* Exercise description:
Return each line of the listing that follows in which the string "solid" can be found.

* Provided information:
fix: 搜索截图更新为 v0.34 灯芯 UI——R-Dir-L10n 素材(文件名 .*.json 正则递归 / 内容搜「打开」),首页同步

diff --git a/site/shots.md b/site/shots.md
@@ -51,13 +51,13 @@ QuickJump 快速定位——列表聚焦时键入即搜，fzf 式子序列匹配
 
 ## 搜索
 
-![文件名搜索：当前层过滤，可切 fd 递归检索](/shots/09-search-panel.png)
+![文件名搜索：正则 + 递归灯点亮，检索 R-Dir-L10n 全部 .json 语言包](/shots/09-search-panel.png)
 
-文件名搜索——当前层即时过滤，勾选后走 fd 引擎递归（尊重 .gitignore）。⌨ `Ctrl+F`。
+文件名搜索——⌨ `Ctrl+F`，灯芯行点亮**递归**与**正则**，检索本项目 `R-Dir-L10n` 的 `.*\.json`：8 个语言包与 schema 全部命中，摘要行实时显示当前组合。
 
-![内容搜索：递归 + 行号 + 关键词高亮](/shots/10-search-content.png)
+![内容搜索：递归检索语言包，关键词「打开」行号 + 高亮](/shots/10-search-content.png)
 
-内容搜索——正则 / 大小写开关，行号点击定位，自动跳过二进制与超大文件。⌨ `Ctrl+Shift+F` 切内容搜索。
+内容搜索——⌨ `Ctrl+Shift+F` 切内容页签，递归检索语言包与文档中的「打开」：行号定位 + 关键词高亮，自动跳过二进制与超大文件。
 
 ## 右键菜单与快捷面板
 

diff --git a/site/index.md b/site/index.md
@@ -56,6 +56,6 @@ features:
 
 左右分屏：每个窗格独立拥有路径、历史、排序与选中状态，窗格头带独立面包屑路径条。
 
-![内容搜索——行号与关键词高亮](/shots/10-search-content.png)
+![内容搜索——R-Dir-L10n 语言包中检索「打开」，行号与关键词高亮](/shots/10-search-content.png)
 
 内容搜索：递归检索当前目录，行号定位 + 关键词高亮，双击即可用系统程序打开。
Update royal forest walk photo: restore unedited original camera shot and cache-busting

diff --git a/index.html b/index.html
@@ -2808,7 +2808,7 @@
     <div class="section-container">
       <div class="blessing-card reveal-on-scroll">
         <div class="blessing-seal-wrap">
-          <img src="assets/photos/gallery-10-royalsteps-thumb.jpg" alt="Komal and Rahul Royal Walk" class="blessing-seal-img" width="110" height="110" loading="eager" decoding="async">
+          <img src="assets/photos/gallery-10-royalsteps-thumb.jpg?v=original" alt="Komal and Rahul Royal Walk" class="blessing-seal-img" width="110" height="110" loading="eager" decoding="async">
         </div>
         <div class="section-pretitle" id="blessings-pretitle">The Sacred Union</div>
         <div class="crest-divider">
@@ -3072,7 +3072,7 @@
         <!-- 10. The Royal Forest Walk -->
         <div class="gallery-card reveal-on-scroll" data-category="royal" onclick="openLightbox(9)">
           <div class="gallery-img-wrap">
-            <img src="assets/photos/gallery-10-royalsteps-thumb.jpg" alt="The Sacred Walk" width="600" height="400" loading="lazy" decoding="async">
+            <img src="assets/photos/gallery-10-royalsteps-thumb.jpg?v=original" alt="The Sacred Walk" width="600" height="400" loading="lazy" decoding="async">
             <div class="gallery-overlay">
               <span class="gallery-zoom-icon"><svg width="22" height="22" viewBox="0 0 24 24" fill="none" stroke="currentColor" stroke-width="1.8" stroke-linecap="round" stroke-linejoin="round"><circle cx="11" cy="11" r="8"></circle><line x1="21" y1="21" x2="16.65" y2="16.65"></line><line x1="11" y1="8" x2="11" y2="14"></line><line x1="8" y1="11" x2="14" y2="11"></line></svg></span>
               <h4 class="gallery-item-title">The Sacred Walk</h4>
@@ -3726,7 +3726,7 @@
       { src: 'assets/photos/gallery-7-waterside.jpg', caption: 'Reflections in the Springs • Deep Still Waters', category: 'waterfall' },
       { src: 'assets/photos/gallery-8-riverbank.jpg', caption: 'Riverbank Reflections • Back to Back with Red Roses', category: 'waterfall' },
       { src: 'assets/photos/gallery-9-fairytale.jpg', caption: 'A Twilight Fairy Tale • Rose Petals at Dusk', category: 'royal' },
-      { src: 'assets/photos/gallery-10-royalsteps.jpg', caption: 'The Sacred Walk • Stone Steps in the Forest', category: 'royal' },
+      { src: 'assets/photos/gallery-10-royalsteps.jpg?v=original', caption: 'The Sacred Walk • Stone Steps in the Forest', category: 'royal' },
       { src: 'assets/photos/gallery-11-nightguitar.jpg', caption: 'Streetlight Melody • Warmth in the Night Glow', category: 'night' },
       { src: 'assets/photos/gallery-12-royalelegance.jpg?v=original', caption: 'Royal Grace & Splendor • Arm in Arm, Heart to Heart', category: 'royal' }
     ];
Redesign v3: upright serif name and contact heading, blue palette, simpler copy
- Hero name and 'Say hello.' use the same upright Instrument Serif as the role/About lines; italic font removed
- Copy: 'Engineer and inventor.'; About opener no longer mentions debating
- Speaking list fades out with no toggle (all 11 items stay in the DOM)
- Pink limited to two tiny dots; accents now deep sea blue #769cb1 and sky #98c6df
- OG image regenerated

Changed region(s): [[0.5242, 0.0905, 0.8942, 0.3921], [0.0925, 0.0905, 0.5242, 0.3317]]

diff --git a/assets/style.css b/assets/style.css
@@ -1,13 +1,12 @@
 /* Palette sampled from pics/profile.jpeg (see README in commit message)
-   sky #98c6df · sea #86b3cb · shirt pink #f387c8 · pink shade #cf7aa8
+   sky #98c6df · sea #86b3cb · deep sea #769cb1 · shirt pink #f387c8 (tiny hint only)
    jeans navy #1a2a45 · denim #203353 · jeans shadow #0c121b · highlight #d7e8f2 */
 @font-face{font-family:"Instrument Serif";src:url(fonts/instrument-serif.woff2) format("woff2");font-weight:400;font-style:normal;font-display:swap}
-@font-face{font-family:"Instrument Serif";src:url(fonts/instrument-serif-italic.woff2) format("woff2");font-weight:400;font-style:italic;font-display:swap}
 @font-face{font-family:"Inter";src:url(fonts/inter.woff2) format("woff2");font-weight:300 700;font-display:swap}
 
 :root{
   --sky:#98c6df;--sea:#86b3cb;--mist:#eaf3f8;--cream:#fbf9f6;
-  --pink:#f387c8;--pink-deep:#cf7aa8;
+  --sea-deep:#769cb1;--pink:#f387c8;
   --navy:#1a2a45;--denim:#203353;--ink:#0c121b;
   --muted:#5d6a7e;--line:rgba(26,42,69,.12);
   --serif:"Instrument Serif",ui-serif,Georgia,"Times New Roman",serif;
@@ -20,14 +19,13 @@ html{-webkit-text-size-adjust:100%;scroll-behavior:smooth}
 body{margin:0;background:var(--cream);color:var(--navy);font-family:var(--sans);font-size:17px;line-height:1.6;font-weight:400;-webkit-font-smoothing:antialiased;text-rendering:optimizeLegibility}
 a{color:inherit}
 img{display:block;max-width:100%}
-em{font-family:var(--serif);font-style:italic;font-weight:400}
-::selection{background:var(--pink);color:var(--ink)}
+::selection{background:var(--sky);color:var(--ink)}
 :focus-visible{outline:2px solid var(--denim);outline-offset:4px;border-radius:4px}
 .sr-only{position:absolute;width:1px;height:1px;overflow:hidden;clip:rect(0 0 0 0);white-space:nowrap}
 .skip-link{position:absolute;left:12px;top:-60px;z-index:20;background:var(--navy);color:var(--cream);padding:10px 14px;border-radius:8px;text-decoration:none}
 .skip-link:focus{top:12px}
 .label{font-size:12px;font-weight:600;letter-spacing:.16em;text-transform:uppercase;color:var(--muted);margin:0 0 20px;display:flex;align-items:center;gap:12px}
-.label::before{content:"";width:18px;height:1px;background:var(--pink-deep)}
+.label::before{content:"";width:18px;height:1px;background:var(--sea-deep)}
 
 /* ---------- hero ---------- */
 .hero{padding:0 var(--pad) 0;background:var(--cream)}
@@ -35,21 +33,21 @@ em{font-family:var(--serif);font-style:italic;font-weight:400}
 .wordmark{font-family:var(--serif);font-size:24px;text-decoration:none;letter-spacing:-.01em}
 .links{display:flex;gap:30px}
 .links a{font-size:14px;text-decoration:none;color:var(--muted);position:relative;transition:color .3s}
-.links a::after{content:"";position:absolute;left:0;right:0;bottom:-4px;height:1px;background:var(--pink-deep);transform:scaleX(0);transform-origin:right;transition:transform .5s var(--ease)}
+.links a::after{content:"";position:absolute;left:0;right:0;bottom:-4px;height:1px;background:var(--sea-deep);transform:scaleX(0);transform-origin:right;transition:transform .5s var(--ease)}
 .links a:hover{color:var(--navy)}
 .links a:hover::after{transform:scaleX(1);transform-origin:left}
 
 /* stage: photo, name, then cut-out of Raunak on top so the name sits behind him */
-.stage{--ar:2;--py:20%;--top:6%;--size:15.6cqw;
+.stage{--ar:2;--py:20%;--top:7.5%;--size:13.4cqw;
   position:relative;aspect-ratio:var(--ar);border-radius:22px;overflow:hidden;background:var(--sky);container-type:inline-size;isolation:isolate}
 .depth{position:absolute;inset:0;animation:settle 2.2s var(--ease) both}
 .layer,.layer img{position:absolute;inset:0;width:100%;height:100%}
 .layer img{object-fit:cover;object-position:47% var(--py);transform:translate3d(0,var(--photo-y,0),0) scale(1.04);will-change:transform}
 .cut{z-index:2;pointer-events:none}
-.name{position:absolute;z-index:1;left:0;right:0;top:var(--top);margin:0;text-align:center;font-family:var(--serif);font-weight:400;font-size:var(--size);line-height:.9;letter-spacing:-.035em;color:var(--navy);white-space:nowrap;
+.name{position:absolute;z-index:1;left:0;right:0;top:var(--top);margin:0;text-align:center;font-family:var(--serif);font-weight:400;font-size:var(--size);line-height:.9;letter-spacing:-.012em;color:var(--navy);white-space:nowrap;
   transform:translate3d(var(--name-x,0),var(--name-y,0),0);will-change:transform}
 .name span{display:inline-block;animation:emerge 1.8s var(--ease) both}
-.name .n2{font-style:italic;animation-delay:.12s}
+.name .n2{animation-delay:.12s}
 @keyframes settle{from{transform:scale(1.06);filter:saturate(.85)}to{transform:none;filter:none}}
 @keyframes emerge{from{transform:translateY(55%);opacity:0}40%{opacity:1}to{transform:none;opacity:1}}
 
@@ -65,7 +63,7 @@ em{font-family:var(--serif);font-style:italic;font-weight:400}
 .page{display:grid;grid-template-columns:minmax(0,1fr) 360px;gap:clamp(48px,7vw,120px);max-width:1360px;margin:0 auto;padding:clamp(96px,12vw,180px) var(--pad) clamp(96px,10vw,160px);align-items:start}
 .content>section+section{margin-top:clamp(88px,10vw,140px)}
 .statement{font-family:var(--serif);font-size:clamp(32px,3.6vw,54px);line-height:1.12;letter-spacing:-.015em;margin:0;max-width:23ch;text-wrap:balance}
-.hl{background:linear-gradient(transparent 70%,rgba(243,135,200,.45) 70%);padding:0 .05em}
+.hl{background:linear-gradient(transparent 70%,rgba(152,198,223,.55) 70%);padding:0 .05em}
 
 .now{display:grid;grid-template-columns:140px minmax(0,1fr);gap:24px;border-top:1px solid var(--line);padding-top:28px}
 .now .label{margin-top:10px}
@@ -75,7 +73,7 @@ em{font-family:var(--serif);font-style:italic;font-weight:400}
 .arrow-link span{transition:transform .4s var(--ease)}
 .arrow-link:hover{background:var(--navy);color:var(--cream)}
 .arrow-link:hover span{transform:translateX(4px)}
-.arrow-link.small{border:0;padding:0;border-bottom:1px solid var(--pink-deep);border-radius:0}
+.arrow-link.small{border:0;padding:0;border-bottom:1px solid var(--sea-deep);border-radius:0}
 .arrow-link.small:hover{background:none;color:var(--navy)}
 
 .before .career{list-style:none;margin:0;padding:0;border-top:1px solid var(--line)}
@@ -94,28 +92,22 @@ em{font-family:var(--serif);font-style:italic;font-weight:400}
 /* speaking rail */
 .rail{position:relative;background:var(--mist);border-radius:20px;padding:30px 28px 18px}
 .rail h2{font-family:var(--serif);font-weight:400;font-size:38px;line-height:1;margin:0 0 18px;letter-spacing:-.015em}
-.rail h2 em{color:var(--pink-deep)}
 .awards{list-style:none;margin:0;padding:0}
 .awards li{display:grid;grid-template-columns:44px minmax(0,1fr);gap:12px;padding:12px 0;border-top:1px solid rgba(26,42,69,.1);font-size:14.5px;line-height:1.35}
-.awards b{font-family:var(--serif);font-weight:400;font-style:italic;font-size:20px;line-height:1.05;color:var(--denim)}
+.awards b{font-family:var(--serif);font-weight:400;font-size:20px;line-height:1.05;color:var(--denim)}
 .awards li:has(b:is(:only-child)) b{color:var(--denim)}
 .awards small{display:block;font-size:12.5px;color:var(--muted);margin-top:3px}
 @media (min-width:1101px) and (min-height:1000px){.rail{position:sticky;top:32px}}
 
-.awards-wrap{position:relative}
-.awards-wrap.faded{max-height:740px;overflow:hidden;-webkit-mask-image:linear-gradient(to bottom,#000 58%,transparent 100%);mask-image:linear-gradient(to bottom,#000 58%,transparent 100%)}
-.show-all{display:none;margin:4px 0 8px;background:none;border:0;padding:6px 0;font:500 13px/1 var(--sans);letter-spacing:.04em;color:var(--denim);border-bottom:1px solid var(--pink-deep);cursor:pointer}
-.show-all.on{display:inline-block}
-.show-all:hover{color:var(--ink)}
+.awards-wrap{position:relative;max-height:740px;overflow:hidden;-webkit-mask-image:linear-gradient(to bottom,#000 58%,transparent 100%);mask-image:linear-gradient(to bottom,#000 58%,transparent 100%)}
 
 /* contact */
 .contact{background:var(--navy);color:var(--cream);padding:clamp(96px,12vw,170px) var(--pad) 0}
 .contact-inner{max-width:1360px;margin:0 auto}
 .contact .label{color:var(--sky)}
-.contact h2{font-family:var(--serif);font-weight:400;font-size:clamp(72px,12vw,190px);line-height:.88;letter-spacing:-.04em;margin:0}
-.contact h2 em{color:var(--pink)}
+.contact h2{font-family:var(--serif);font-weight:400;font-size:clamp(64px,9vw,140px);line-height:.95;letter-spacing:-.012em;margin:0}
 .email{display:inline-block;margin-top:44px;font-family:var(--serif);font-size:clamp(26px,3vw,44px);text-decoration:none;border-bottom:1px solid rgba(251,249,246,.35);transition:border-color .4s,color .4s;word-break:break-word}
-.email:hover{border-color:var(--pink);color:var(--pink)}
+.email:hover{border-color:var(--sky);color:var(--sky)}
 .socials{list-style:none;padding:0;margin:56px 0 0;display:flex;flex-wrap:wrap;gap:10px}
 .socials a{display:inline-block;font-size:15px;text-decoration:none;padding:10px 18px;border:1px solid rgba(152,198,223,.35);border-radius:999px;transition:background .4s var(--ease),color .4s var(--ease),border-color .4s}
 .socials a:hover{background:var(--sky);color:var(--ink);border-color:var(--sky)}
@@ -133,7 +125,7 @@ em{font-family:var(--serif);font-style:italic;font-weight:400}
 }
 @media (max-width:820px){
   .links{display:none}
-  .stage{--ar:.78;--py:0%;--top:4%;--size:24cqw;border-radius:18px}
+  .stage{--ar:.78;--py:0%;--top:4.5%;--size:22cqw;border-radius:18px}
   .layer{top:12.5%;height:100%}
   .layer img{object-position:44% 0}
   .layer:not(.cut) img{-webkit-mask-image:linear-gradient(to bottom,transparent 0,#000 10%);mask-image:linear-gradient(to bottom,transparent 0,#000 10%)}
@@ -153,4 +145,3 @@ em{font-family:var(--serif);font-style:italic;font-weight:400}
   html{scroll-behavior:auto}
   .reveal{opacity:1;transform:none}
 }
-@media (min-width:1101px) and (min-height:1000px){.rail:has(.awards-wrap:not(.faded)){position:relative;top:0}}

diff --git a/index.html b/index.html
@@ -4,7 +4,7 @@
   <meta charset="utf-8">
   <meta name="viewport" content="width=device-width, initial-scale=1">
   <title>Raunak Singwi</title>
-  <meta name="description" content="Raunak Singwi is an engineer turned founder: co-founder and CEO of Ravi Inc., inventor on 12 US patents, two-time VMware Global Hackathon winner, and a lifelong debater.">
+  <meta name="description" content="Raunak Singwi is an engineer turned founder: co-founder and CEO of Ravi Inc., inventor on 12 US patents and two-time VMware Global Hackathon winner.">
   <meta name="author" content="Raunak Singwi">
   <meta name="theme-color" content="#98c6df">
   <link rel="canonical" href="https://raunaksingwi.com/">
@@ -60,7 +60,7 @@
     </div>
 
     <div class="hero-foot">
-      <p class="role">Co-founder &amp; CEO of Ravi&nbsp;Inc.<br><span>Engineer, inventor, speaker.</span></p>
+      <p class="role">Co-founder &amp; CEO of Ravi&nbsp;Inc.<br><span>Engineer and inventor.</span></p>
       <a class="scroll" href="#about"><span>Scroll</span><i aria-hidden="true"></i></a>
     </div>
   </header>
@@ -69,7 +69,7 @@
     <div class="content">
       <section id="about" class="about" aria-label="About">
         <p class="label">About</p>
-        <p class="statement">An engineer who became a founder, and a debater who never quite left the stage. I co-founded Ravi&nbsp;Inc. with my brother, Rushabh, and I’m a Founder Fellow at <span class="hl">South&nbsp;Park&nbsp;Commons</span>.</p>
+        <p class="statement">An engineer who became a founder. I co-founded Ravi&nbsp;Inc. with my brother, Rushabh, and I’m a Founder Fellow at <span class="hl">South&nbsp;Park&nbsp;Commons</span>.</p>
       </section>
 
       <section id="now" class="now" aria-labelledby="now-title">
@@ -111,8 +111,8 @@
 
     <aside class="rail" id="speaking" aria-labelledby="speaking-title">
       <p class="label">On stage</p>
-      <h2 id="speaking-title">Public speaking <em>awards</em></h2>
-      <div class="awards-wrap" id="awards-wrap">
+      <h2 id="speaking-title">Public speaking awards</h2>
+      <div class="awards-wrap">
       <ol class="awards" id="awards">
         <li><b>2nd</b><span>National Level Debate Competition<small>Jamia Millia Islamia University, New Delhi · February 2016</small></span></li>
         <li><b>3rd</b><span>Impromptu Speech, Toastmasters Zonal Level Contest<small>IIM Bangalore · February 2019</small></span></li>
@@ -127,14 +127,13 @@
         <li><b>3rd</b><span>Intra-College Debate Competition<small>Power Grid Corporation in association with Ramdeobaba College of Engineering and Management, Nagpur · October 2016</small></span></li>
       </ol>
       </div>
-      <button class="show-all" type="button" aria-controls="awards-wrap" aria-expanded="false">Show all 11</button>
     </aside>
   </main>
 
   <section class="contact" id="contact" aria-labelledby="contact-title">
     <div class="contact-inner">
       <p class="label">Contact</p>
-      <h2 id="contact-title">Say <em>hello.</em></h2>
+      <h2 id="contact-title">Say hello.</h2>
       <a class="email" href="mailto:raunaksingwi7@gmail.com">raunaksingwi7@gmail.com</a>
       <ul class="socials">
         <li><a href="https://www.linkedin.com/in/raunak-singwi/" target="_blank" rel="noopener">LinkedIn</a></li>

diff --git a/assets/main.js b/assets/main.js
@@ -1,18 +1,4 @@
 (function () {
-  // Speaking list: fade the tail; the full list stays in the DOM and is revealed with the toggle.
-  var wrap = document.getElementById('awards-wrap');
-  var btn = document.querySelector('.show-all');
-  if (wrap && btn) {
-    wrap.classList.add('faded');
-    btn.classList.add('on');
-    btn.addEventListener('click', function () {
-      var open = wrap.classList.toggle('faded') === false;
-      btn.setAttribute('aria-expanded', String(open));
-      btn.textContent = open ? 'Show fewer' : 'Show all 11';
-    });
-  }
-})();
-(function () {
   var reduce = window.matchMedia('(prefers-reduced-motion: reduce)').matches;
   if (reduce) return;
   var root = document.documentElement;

* Answer to the exercise:
 :focus-visible{outline:2px solid var(--denim);outline-offset:4px;border-radius:4px}
 .now{display:grid;grid-template-columns:140px minmax(0,1fr);gap:24px;border-top:1px solid var(--line);padding-top:28px}
-.arrow-link.small{border:0;padding:0;border-bottom:1px solid var(--pink-deep);border-radius:0}
+.arrow-link.small{border:0;padding:0;border-bottom:1px solid var(--sea-deep);border-radius:0}
 .before .career{list-style:none;margin:0;padding:0;border-top:1px solid var(--line)}
 .awards li{display:grid;grid-template-columns:44px minmax(0,1fr);gap:12px;padding:12px 0;border-top:1px solid rgba(26,42,69,.1);font-size:14.5px;line-height:1.35}
-.show-all{display:none;margin:4px 0 8px;background:none;border:0;padding:6px 0;font:500 13px/1 var(--sans);letter-spacing:.04em;color:var(--denim);border-bottom:1px solid var(--pink-deep);cursor:pointer}
 .email{display:inline-block;margin-top:44px;font-family:var(--serif);font-size:clamp(26px,3vw,44px);text-decoration:none;border-bottom:1px solid rgba(251,249,246,.35);transition:border-color .4s,color .4s;word-break:break-word}
 .socials a{display:inline-block;font-size:15px;text-decoration:none;padding:10px 18px;border:1px solid rgba(152,198,223,.35);border-radius:999px;transition:background .4s var(--ease),color .4s var(--ease),border-color .4s}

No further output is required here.